»»
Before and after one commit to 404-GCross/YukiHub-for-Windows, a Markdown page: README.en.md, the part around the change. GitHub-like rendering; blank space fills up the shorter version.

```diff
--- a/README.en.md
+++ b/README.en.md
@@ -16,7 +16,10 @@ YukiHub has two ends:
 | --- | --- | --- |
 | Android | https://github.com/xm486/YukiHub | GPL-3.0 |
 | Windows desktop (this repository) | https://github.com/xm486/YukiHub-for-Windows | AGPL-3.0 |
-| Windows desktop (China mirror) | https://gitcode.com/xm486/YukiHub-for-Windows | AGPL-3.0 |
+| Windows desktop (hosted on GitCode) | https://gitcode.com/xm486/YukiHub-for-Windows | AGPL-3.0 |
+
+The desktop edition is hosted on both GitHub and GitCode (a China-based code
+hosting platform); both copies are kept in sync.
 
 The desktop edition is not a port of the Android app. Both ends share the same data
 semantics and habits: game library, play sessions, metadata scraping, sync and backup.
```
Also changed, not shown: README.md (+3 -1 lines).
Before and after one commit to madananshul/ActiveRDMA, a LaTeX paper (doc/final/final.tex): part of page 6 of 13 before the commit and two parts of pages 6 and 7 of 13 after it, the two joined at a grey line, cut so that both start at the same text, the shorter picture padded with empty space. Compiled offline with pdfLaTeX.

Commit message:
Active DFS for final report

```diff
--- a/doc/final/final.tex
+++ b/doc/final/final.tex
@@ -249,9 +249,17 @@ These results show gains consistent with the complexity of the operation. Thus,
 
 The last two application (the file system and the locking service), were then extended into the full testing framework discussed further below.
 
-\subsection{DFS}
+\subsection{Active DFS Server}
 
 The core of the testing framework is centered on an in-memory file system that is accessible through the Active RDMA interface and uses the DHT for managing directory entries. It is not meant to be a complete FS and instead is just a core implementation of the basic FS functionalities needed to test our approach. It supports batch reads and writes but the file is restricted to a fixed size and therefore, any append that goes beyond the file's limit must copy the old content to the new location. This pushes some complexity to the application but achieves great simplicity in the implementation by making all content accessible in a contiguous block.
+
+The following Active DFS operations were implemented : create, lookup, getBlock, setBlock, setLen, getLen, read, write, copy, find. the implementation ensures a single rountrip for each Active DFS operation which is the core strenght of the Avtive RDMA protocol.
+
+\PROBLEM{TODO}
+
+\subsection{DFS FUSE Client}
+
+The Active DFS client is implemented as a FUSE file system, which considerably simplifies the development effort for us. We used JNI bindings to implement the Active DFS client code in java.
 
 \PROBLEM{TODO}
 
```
««
• Activity: Retype each line of the listing exactly as it was given above.

• Written response:
Before and after one commit to 404-GCross/YukiHub-for-Windows, a Markdown page: README.en.md, the part around the change. GitHub-like rendering; blank space fills up the shorter version.

```diff
--- a/README.en.md
+++ b/README.en.md
@@ -16,7 +16,10 @@ YukiHub has two ends:
 | --- | --- | --- |
 | Android | https://github.com/xm486/YukiHub | GPL-3.0 |
 | Windows desktop (this repository) | https://github.com/xm486/YukiHub-for-Windows | AGPL-3.0 |
-| Windows desktop (China mirror) | https://gitcode.com/xm486/YukiHub-for-Windows | AGPL-3.0 |
+| Windows desktop (hosted on GitCode) | https://gitcode.com/xm486/YukiHub-for-Windows | AGPL-3.0 |
+
+The desktop edition is hosted on both GitHub and GitCode (a China-based code
+hosting platform); both copies are kept in sync.
 
 The desktop edition is not a port of the Android app. Both ends share the same data
 semantics and habits: game library, play sessions, metadata scraping, sync and backup.
```
Also changed, not shown: README.md (+3 -1 lines).
Before and after one commit to madananshul/ActiveRDMA, a LaTeX paper (doc/final/final.tex): part of page 6 of 13 before the commit and two parts of pages 6 and 7 of 13 after it, the two joined at a grey line, cut so that both start at the same text, the shorter picture padded with empty space. Compiled offline with pdfLaTeX.

Commit message:
Active DFS for final report

```diff
--- a/doc/final/final.tex
+++ b/doc/final/final.tex
@@ -249,9 +249,17 @@ These results show gains consistent with the complexity of the operation. Thus,
 
 The last two application (the file system and the locking service), were then extended into the full testing framework discussed further below.
 
-\subsection{DFS}
+\subsection{Active DFS Server}
 
 The core of the testing framework is centered on an in-memory file system that is accessible through the Active RDMA interface and uses the DHT for managing directory entries. It is not meant to be a complete FS and instead is just a core implementation of the basic FS functionalities needed to test our approach. It supports batch reads and writes but the file is restricted to a fixed size and therefore, any append that goes beyond the file's limit must copy the old content to the new location. This pushes some complexity to the application but achieves great simplicity in the implementation by making all content accessible in a contiguous block.
+
+The following Active DFS operations were implemented : create, lookup, getBlock, setBlock, setLen, getLen, read, write, copy, find. the implementation ensures a single rountrip for each Active DFS operation which is the core strenght of the Avtive RDMA protocol.
+
+\PROBLEM{TODO}
+
+\subsection{DFS FUSE Client}
+
+The Active DFS client is implemented as a FUSE file system, which considerably simplifies the development effort for us. We used JNI bindings to implement the Active DFS client code in java.
 
 \PROBLEM{TODO}
 
```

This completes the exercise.